FIRE: Your Retirement Nest Egg Needed CALCULATED
Let's figure out exactly how much we would need to retire in our 40's, 50's.
If you haven't read my prior piece on "Can I Retire in 10 Years?", we worked forward in determining how much we need to save by a certain age. The calculations were simplistic and not a precise as a typical FIRE chaser would expect.
Thus, here we are.
The objective of this calculation is to detail how much we will have spent before we kick the bucket at the census death age of 80 (morbid, but factual).
I'm going to assume that you can live "froogal-y" off of $40,000 per year (all-in: housing, food, basics) during your FIRE years. Obviously, more extravagance will increase this number. We will also add in a medical buffer (likely paid for with your social security & retirement account holdings).

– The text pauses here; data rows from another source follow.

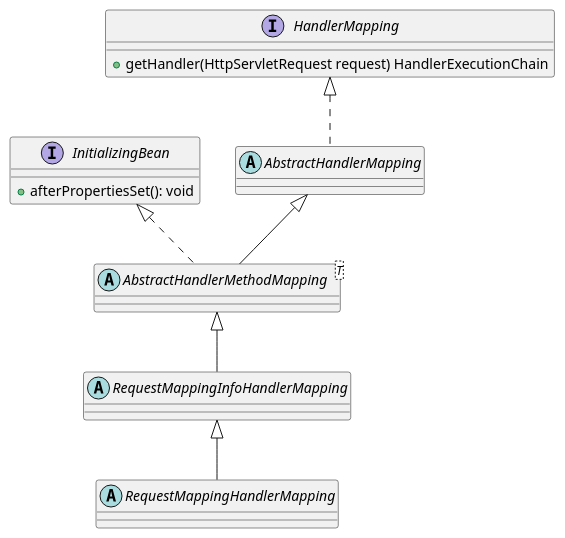
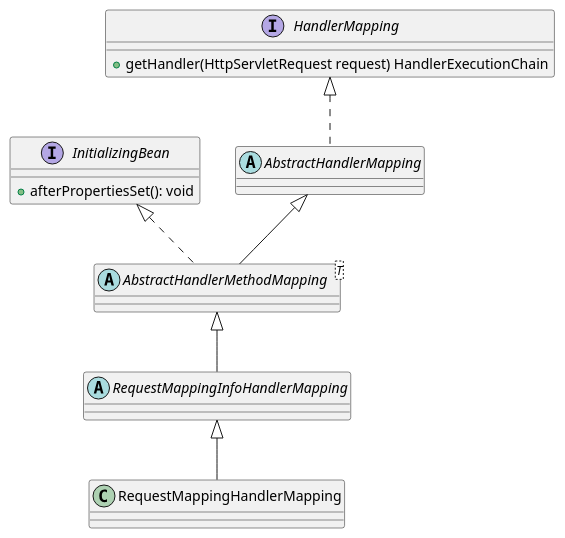
The first of 2 diagrams in source/_posts/spring/Spring源码分析Controller的注册.md (iochenlei/Throwable), drawn with PlantUML before and after one commit. The commit also changed 2 other files, not shown here.

```diff
--- a/source/_posts/spring/Spring源码分析Controller的注册.md
+++ b/source/_posts/spring/Spring源码分析Controller的注册.md
@@ -43,24 +43,24 @@
 {% plantuml %}
 @startuml
 interface InitializingBean {
     + afterPropertiesSet(): void
 }
 
 interface HandlerMapping {
 	+ getHandler(HttpServletRequest request) HandlerExecutionChain
 }
 
 abstract class AbstractHandlerMapping implements HandlerMapping {
 }
 
 abstract class AbstractHandlerMethodMapping<T> extends AbstractHandlerMapping implements InitializingBean {
 }
 
 abstract class RequestMappingInfoHandlerMapping extends AbstractHandlerMethodMapping {
 }
 
-abstract class RequestMappingHandlerMapping extends RequestMappingInfoHandlerMapping {
+class RequestMappingHandlerMapping extends RequestMappingInfoHandlerMapping {
 }
 
 @enduml
 {% endplantuml %}
```
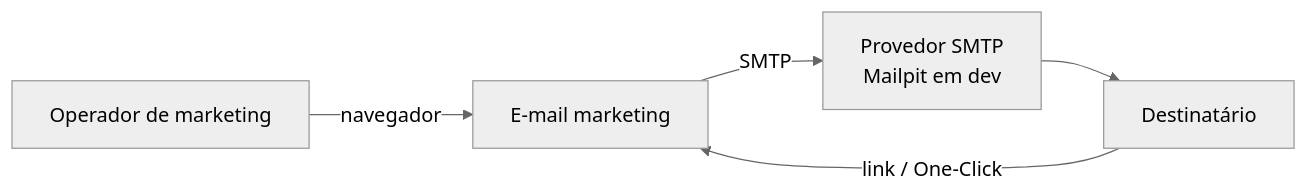
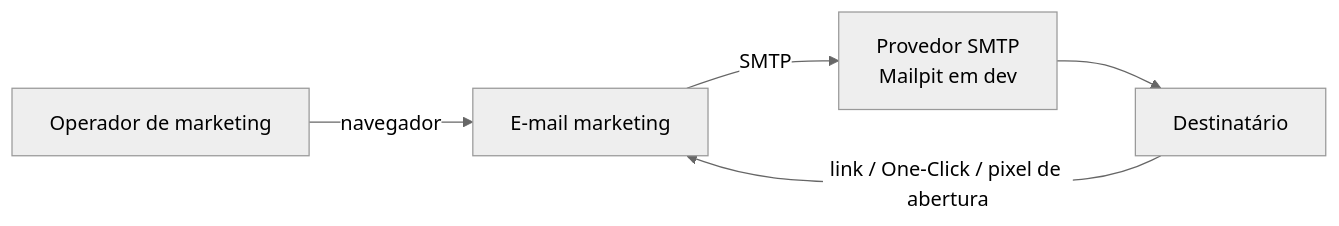
Before and after one commit to laerciogermano/workstation: the first of 2 diagrams in conectmax/connectmax/email-marketing/docs/arquitetura.md, drawn with Mermaid (neutral theme). The commit also changed other lines of this file and 299 other files, not shown here.

````diff
--- a/conectmax/connectmax/email-marketing/docs/arquitetura.md
+++ b/conectmax/connectmax/email-marketing/docs/arquitetura.md
@@ -13,7 +13,7 @@
 ```mermaid
 flowchart LR
   op[Operador de marketing] -->|navegador| sys[E-mail marketing]
   sys -->|SMTP| smtp[Provedor SMTP<br/>Mailpit em dev]
   smtp --> dest[Destinatário]
-  dest -->|link / One-Click| sys
+  dest -->|link / One-Click / pixel de abertura| sys
 ```
````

5% long-term stock market return
Disregarding inflation (as we should be protected via our equity holdings)
Let's get a baseline.
So you've put together a sizable chunk of change and have it entirely invested into a total market index fund.
At 5% return per year, you are pulling in $20,000 a year in earnings.
Don't sound the alarms. Although this is below our $40,000 annual expenditure needs, we can withdraw from our nest egg over the 40/30 years.
The problem is, next year we only have $380,000 and will then need to withdraw a bit more ($21,000) to cover our expenses.
As you can probably tell, this game won't let us go the distance (30 or 40 years).
As a matter of fact, we're only going to make it about 14 years.
Same set up as before, just a bit more of a nest egg.
Thanks for the power of compounding - this gets us to 28 years of good FIRE livin'.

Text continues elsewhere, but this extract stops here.